* GOAL OF THE EXERCISE
Nothing in the records should be changed in the copy, though the pictures must be left out.

------------------------

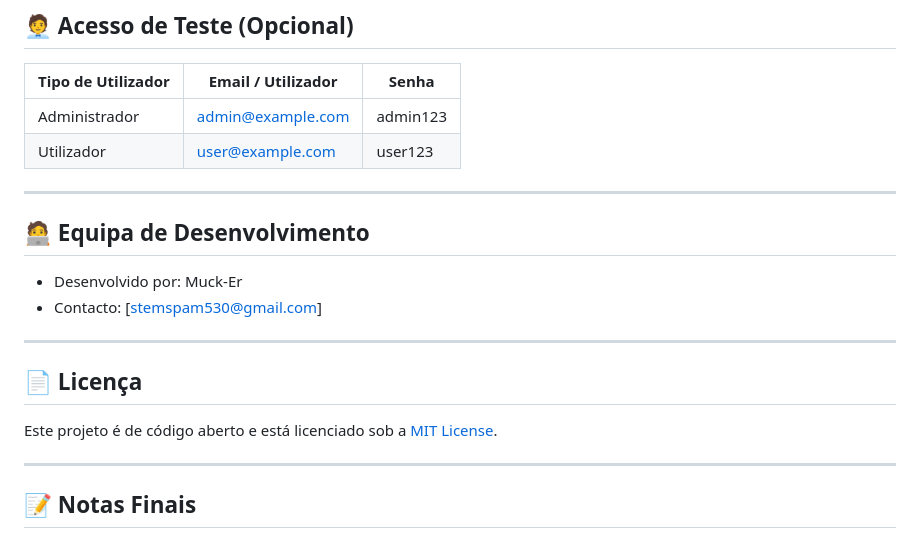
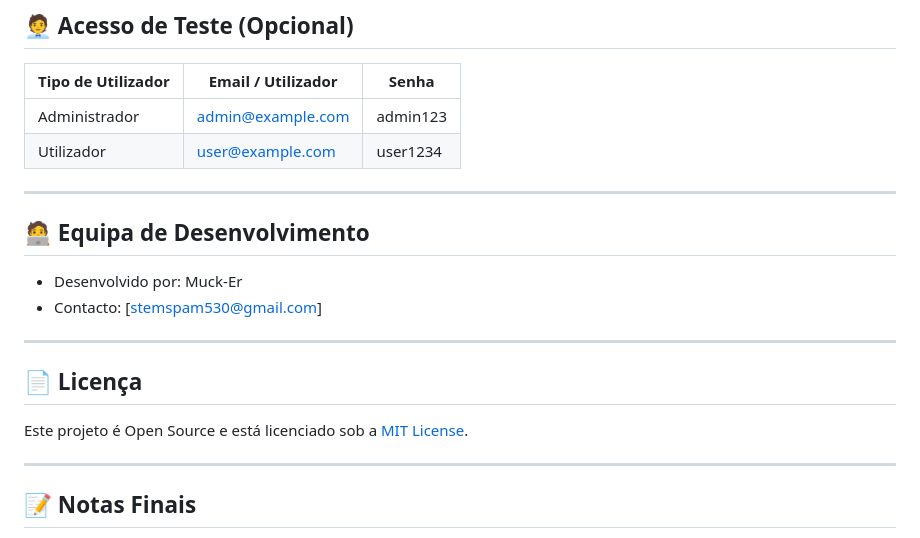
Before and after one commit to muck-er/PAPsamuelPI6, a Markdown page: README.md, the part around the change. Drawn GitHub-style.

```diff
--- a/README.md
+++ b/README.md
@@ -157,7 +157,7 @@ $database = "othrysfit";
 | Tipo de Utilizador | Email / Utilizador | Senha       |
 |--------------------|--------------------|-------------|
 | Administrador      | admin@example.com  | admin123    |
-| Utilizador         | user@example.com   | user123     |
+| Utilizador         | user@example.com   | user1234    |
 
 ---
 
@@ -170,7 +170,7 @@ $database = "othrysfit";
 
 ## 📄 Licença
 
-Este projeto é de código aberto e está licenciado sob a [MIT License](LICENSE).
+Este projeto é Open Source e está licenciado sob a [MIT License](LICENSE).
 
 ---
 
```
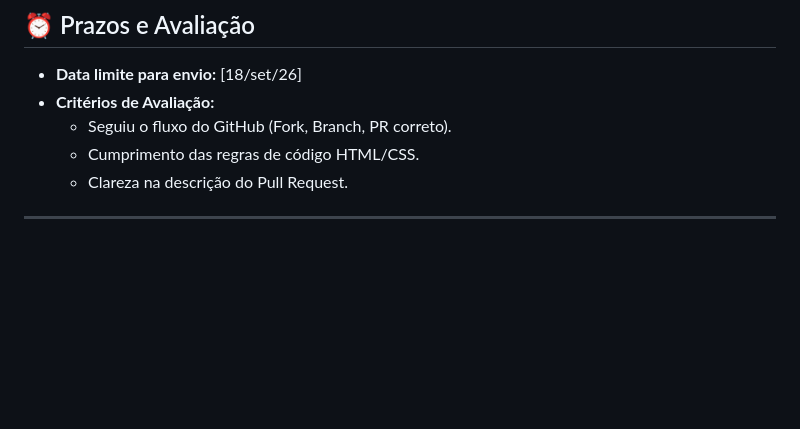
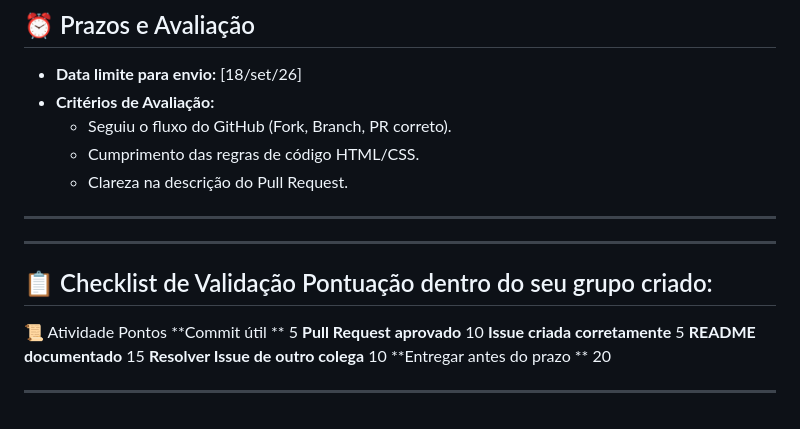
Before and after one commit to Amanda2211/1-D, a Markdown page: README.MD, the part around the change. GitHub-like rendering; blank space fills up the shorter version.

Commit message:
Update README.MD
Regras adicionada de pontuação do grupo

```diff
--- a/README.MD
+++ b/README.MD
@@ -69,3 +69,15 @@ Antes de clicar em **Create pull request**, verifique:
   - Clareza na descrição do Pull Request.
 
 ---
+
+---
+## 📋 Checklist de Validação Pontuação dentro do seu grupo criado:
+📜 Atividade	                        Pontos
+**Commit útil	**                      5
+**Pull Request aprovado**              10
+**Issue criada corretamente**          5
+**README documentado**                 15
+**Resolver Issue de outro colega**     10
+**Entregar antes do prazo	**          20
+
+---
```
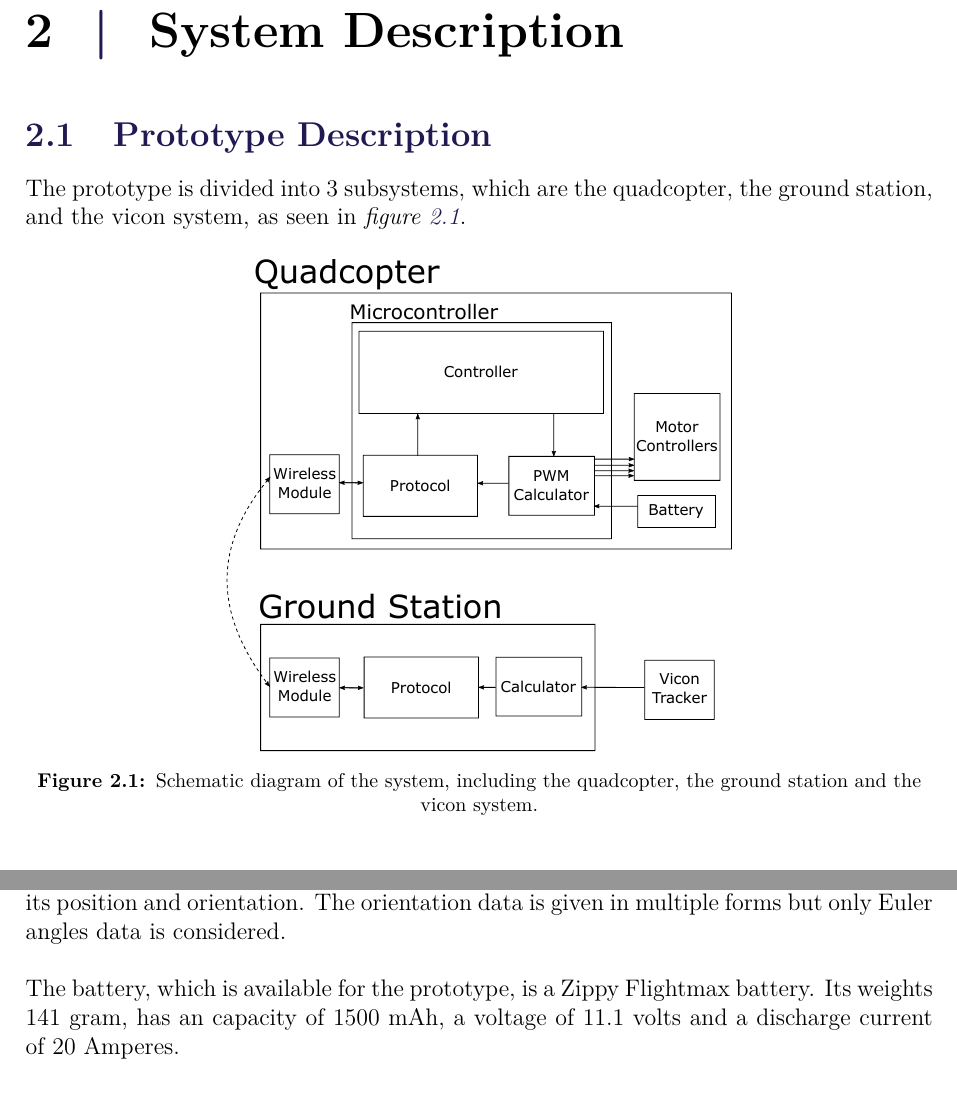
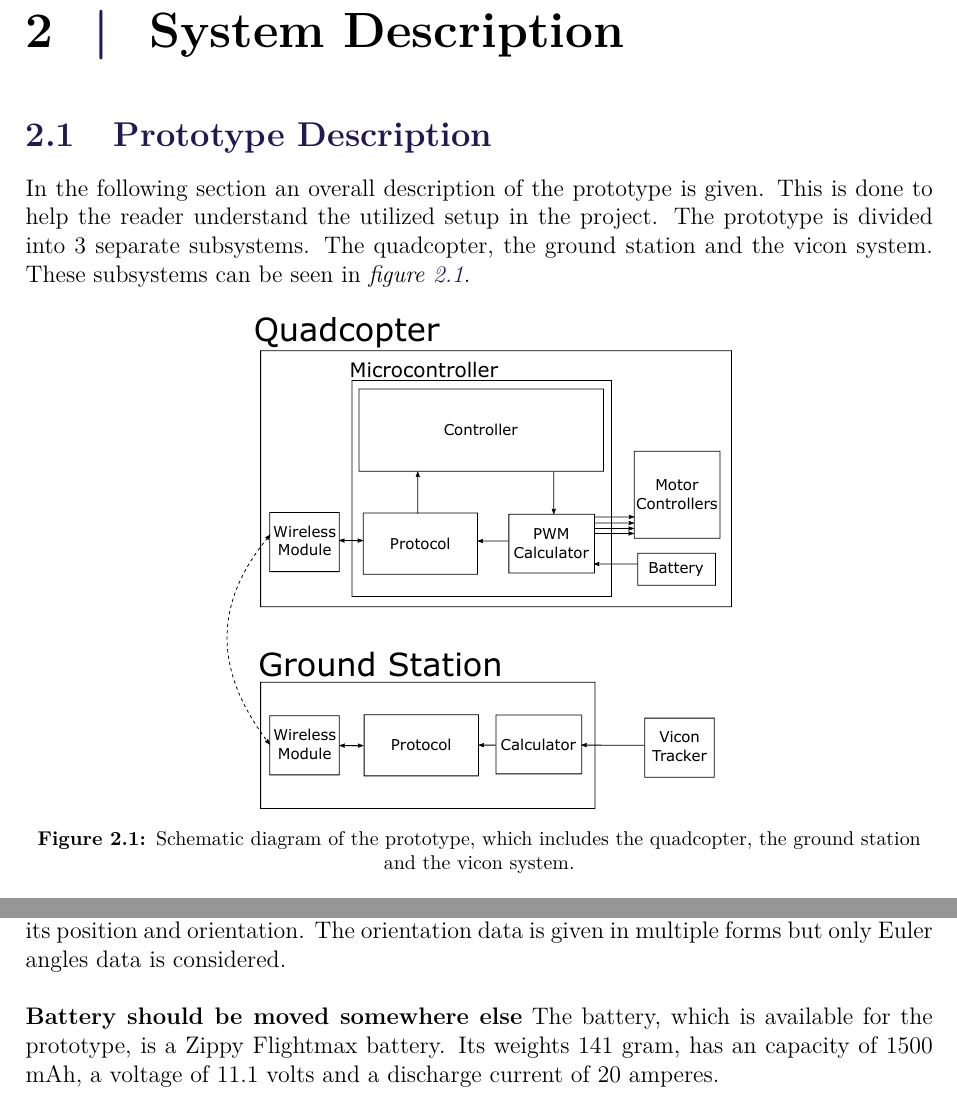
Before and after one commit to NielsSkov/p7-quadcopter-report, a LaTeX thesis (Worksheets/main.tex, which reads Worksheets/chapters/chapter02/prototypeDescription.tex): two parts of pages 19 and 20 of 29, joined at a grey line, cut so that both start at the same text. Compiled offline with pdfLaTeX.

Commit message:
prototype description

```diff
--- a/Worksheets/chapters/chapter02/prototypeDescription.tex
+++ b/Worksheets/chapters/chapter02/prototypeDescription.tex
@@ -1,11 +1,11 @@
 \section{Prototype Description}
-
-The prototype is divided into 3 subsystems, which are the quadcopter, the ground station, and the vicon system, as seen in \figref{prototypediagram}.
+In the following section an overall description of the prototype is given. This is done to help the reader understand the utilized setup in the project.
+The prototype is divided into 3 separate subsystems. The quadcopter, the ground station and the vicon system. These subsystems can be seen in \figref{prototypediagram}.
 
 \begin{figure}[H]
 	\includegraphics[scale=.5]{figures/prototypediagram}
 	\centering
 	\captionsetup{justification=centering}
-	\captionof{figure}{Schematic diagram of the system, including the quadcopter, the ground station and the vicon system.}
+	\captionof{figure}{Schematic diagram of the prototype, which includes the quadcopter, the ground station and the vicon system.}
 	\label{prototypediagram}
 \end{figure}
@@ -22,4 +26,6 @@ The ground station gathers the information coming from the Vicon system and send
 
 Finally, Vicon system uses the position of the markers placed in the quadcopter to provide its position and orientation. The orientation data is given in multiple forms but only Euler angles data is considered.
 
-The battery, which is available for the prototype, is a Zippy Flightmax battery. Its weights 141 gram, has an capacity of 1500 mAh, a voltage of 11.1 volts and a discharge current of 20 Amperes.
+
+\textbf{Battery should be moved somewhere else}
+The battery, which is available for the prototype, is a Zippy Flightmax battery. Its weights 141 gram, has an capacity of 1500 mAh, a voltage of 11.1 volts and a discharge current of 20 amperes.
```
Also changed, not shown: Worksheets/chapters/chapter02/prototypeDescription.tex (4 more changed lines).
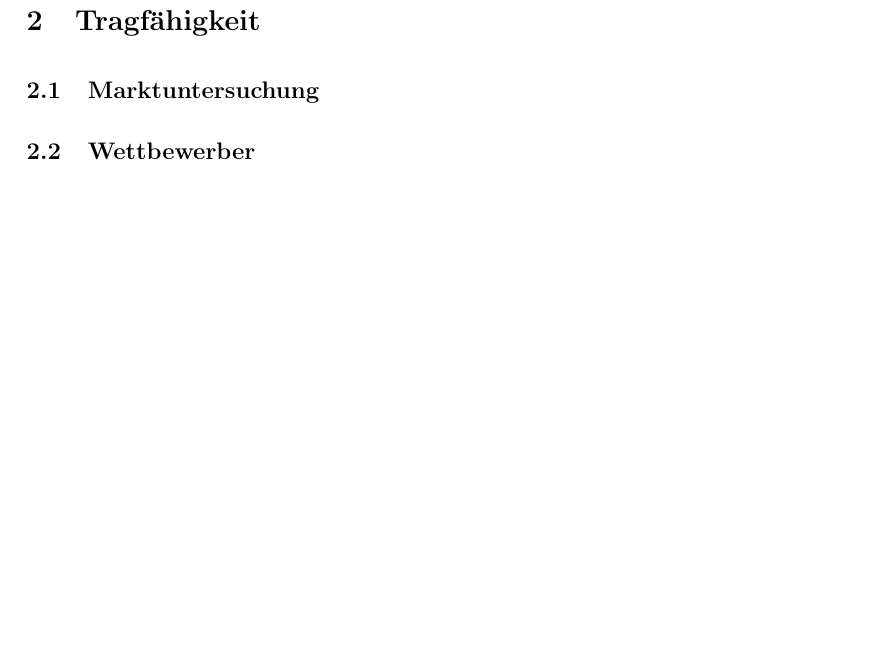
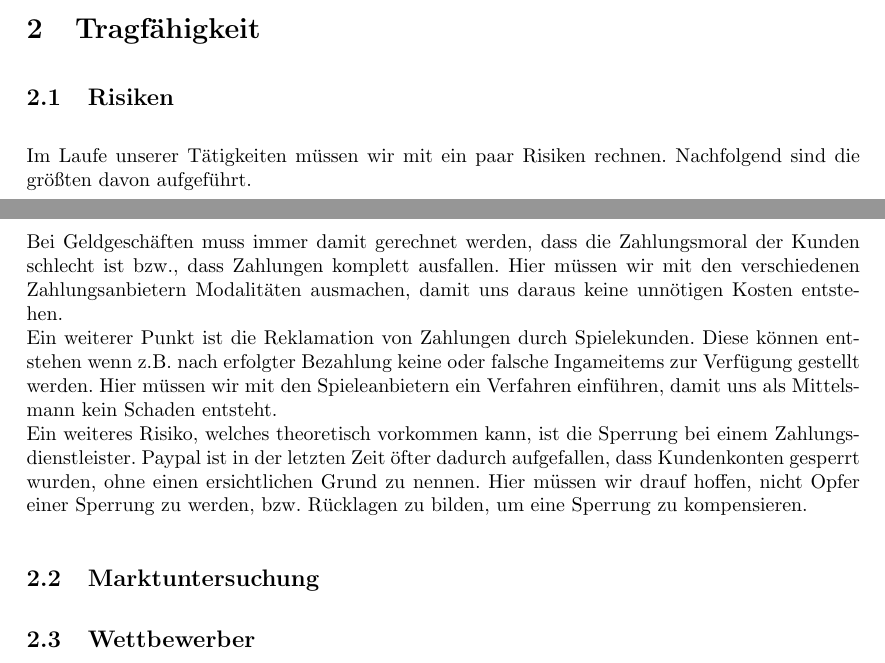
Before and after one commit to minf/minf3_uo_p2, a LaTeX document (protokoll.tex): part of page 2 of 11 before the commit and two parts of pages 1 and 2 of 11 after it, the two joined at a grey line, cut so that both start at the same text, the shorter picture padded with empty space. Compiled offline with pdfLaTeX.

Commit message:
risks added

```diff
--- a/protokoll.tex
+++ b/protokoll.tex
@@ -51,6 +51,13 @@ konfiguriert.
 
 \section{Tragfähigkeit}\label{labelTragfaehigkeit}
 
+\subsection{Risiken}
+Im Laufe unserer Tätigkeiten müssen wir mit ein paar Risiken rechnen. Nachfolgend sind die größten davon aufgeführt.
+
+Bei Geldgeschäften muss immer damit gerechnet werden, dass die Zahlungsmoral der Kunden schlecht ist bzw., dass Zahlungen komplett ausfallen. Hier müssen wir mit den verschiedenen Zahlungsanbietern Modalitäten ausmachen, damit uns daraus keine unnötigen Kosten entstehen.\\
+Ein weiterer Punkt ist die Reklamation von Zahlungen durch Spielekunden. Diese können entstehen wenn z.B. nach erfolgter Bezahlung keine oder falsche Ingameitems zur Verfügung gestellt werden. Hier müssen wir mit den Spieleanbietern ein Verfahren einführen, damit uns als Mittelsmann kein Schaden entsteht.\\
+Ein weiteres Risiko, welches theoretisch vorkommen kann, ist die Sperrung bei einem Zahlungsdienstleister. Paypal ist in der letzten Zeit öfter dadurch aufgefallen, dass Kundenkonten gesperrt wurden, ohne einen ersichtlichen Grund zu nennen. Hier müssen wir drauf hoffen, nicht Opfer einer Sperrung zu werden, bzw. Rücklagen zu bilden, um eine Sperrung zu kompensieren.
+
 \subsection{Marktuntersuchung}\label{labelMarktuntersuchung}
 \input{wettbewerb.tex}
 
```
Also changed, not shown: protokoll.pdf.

------------------------

* YOUR SOLUTION
Before and after one commit to muck-er/PAPsamuelPI6, a Markdown page: README.md, the part around the change. Drawn GitHub-style.

```diff
--- a/README.md
+++ b/README.md
@@ -157,7 +157,7 @@ $database = "othrysfit";
 | Tipo de Utilizador | Email / Utilizador | Senha       |
 |--------------------|--------------------|-------------|
 | Administrador      | admin@example.com  | admin123    |
-| Utilizador         | user@example.com   | user123     |
+| Utilizador         | user@example.com   | user1234    |
 
 ---
 
@@ -170,7 +170,7 @@ $database = "othrysfit";
 
 ## 📄 Licença
 
-Este projeto é de código aberto e está licenciado sob a [MIT License](LICENSE).
+Este projeto é Open Source e está licenciado sob a [MIT License](LICENSE).
 
 ---
 
```
Before and after one commit to Amanda2211/1-D, a Markdown page: README.MD, the part around the change. GitHub-like rendering; blank space fills up the shorter version.

Commit message:
Update README.MD
Regras adicionada de pontuação do grupo

```diff
--- a/README.MD
+++ b/README.MD
@@ -69,3 +69,15 @@ Antes de clicar em **Create pull request**, verifique:
   - Clareza na descrição do Pull Request.
 
 ---
+
+---
+## 📋 Checklist de Validação Pontuação dentro do seu grupo criado:
+📜 Atividade	                        Pontos
+**Commit útil	**                      5
+**Pull Request aprovado**              10
+**Issue criada corretamente**          5
+**README documentado**                 15
+**Resolver Issue de outro colega**     10
+**Entregar antes do prazo	**          20
+
+---
```
Before and after one commit to NielsSkov/p7-quadcopter-report, a LaTeX thesis (Worksheets/main.tex, which reads Worksheets/chapters/chapter02/prototypeDescription.tex): two parts of pages 19 and 20 of 29, joined at a grey line, cut so that both start at the same text. Compiled offline with pdfLaTeX.

Commit message:
prototype description

```diff
--- a/Worksheets/chapters/chapter02/prototypeDescription.tex
+++ b/Worksheets/chapters/chapter02/prototypeDescription.tex
@@ -1,11 +1,11 @@
 \section{Prototype Description}
-
-The prototype is divided into 3 subsystems, which are the quadcopter, the ground station, and the vicon system, as seen in \figref{prototypediagram}.
+In the following section an overall description of the prototype is given. This is done to help the reader understand the utilized setup in the project.
+The prototype is divided into 3 separate subsystems. The quadcopter, the ground station and the vicon system. These subsystems can be seen in \figref{prototypediagram}.
 
 \begin{figure}[H]
 	\includegraphics[scale=.5]{figures/prototypediagram}
 	\centering
 	\captionsetup{justification=centering}
-	\captionof{figure}{Schematic diagram of the system, including the quadcopter, the ground station and the vicon system.}
+	\captionof{figure}{Schematic diagram of the prototype, which includes the quadcopter, the ground station and the vicon system.}
 	\label{prototypediagram}
 \end{figure}
@@ -22,4 +26,6 @@ The ground station gathers the information coming from the Vicon system and send
 
 Finally, Vicon system uses the position of the markers placed in the quadcopter to provide its position and orientation. The orientation data is given in multiple forms but only Euler angles data is considered.
 
-The battery, which is available for the prototype, is a Zippy Flightmax battery. Its weights 141 gram, has an capacity of 1500 mAh, a voltage of 11.1 volts and a discharge current of 20 Amperes.
+
+\textbf{Battery should be moved somewhere else}
+The battery, which is available for the prototype, is a Zippy Flightmax battery. Its weights 141 gram, has an capacity of 1500 mAh, a voltage of 11.1 volts and a discharge current of 20 amperes.
```
Also changed, not shown: Worksheets/chapters/chapter02/prototypeDescription.tex (4 more changed lines).
Before and after one commit to minf/minf3_uo_p2, a LaTeX document (protokoll.tex): part of page 2 of 11 before the commit and two parts of pages 1 and 2 of 11 after it, the two joined at a grey line, cut so that both start at the same text, the shorter picture padded with empty space. Compiled offline with pdfLaTeX.

Commit message:
risks added

```diff
--- a/protokoll.tex
+++ b/protokoll.tex
@@ -51,6 +51,13 @@ konfiguriert.
 
 \section{Tragfähigkeit}\label{labelTragfaehigkeit}
 
+\subsection{Risiken}
+Im Laufe unserer Tätigkeiten müssen wir mit ein paar Risiken rechnen. Nachfolgend sind die größten davon aufgeführt.
+
+Bei Geldgeschäften muss immer damit gerechnet werden, dass die Zahlungsmoral der Kunden schlecht ist bzw., dass Zahlungen komplett ausfallen. Hier müssen wir mit den verschiedenen Zahlungsanbietern Modalitäten ausmachen, damit uns daraus keine unnötigen Kosten entstehen.\\
+Ein weiterer Punkt ist die Reklamation von Zahlungen durch Spielekunden. Diese können entstehen wenn z.B. nach erfolgter Bezahlung keine oder falsche Ingameitems zur Verfügung gestellt werden. Hier müssen wir mit den Spieleanbietern ein Verfahren einführen, damit uns als Mittelsmann kein Schaden entsteht.\\
+Ein weiteres Risiko, welches theoretisch vorkommen kann, ist die Sperrung bei einem Zahlungsdienstleister. Paypal ist in der letzten Zeit öfter dadurch aufgefallen, dass Kundenkonten gesperrt wurden, ohne einen ersichtlichen Grund zu nennen. Hier müssen wir drauf hoffen, nicht Opfer einer Sperrung zu werden, bzw. Rücklagen zu bilden, um eine Sperrung zu kompensieren.
+
 \subsection{Marktuntersuchung}\label{labelMarktuntersuchung}
 \input{wettbewerb.tex}
 
```
Also changed, not shown: protokoll.pdf.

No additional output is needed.